Hill-the-shill the only Democrat left standing?  Why CY I thought you conservatives knew how to count.  To catch Obama in either pledged delegates or the popular vote, she would have to win 60% of the vote in every remaining state—something she has done only in Arkansas.  The nomination fight is over.  Shillary knows as must.  She just refuses to publicly admit it.

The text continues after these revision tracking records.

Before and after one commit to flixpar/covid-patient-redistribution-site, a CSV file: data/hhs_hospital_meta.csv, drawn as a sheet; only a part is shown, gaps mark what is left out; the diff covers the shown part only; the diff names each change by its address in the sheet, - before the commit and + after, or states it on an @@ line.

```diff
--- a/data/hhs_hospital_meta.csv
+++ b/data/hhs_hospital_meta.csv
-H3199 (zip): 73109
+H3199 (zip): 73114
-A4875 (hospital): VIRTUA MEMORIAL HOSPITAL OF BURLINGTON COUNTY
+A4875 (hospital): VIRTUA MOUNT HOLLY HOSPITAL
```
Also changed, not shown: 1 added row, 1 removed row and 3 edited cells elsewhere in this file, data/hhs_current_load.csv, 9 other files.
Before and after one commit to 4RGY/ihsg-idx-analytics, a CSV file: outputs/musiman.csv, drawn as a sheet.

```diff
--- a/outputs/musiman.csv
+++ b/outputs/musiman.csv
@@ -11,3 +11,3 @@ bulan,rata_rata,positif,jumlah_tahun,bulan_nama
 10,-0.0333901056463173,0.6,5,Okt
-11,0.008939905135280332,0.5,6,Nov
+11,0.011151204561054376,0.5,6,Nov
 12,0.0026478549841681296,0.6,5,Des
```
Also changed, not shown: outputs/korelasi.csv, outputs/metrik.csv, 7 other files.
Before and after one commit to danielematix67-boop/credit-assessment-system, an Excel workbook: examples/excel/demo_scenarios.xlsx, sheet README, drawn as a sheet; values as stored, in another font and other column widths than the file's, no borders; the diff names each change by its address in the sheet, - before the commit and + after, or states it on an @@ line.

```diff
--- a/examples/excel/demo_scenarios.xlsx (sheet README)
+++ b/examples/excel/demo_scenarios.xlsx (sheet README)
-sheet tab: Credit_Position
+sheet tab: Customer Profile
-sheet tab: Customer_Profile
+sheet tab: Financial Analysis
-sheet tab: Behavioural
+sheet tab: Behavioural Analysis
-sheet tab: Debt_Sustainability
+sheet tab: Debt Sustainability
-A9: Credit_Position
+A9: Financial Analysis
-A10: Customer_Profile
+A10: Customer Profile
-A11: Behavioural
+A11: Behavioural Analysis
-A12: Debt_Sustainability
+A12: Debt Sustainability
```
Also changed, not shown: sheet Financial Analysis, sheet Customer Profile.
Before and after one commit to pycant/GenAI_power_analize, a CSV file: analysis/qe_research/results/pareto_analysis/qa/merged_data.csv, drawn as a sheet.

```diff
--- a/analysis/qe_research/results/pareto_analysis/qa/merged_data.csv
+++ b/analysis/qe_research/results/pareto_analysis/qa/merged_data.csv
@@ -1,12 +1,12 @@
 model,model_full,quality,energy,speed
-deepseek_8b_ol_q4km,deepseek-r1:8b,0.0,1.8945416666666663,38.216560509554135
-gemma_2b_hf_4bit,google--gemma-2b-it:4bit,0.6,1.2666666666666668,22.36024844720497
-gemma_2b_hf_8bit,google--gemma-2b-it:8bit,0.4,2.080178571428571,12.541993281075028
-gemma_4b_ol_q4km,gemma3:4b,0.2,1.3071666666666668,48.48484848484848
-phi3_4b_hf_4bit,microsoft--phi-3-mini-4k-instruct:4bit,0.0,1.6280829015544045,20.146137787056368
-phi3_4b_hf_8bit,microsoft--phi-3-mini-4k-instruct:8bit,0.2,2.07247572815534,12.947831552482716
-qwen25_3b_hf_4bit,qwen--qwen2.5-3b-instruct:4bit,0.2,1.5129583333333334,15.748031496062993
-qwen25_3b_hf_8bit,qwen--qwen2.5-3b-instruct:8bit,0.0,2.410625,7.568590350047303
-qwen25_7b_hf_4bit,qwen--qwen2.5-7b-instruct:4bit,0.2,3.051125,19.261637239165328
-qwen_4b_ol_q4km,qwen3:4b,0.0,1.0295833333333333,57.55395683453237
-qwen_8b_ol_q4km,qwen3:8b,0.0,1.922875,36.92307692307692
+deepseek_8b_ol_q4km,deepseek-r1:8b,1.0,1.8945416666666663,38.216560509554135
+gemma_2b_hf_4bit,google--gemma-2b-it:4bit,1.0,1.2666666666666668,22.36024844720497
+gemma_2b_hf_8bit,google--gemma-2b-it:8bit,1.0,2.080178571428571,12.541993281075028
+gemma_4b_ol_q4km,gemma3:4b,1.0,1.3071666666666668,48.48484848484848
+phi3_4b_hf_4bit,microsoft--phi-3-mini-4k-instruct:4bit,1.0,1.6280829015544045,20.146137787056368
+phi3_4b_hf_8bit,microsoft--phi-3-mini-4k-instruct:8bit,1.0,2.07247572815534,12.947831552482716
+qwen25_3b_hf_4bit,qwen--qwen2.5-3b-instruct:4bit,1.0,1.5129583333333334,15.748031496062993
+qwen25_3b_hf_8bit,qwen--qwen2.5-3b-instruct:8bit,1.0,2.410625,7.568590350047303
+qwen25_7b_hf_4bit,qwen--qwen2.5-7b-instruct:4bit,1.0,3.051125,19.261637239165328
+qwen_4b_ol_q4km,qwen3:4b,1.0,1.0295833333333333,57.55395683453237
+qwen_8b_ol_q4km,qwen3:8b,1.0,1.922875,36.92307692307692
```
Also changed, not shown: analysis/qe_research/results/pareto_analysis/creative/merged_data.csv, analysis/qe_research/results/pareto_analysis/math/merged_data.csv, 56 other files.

As to the “corporate” media, their very structure is hostile to the essential Fourth Estate function of exposing the deceits of those in power.  To the contrary, the corporate media has reaped enormous profits by throwing in with power.  The U.S. corporate media, when it is not diverting our attention with sports and entertainment, acts as a propaganda network for corporate power.  Indeed, I would submit that the corporate media’s greatest accomplishment is embodied in its ability to convince some 250 million Americans that they live in a country where “We the People” are actually in charge.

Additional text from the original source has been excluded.